What to do ::
Your task is to copy every line below that contains the word "header".

[Start of section]

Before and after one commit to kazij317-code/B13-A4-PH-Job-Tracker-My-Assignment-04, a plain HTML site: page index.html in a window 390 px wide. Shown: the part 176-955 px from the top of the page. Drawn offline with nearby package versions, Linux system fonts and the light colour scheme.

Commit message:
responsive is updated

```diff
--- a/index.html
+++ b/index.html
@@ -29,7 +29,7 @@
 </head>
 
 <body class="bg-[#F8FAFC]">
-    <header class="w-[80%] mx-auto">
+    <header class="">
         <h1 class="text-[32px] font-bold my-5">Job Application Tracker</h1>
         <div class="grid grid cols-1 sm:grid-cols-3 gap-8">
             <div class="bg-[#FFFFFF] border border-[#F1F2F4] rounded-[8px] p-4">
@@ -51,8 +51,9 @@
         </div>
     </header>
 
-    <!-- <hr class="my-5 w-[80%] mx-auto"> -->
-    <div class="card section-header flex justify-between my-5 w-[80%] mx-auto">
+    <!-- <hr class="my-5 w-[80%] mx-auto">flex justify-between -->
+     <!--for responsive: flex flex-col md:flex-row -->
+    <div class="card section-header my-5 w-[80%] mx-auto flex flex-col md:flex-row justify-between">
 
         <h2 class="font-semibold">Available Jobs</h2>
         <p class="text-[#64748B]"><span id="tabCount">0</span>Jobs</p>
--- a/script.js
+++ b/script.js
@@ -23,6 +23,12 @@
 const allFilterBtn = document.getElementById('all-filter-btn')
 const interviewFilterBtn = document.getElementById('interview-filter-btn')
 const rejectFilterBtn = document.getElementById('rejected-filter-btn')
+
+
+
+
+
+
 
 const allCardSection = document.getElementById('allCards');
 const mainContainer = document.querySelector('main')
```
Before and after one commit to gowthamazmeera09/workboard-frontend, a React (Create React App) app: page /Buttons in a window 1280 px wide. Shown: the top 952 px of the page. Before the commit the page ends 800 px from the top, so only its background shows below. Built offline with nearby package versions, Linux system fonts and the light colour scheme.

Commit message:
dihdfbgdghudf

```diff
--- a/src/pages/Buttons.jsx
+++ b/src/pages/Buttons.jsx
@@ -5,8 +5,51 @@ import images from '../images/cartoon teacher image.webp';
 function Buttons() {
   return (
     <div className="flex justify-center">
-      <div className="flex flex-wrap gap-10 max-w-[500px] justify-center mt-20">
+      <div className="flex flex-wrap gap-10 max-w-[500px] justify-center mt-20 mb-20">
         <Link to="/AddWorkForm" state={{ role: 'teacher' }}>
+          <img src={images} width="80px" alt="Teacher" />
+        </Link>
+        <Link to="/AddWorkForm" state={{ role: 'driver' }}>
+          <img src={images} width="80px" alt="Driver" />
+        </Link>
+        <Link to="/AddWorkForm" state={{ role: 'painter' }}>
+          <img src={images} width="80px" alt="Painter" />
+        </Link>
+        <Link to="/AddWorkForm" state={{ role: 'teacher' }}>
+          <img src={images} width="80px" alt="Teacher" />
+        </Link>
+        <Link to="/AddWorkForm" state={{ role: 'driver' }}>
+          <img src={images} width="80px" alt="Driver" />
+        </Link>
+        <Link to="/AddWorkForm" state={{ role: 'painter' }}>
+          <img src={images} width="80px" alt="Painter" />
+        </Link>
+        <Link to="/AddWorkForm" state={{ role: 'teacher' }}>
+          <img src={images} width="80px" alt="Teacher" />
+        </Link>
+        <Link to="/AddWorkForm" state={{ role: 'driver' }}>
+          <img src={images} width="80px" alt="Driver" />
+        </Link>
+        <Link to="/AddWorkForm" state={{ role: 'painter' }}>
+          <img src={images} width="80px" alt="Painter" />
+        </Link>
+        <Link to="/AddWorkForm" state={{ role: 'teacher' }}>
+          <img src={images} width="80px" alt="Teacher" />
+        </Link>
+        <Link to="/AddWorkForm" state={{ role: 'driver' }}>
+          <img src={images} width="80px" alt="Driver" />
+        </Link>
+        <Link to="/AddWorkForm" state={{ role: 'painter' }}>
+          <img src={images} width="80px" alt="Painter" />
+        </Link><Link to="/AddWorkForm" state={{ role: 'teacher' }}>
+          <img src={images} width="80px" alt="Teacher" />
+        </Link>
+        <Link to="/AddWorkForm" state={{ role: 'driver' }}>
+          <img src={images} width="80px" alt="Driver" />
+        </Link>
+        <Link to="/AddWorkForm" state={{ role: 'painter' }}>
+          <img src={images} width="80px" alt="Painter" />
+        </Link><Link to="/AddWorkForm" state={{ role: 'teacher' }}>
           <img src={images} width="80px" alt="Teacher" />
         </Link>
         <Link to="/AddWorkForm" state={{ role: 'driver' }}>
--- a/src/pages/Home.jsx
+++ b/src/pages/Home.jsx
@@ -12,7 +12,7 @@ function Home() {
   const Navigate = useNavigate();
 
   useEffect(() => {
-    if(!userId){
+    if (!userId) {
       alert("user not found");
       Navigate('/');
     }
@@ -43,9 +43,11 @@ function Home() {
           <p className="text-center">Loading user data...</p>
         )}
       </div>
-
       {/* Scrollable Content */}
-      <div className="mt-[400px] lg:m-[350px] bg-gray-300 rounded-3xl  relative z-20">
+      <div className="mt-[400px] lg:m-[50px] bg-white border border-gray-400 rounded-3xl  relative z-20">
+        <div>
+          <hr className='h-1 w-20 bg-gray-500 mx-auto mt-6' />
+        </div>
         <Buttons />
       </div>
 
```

[End of section]

Response area ::
-    <header class="w-[80%] mx-auto">
+    <header class="">
     </header>
-    <div class="card section-header flex justify-between my-5 w-[80%] mx-auto">
+    <div class="card section-header my-5 w-[80%] mx-auto flex flex-col md:flex-row justify-between">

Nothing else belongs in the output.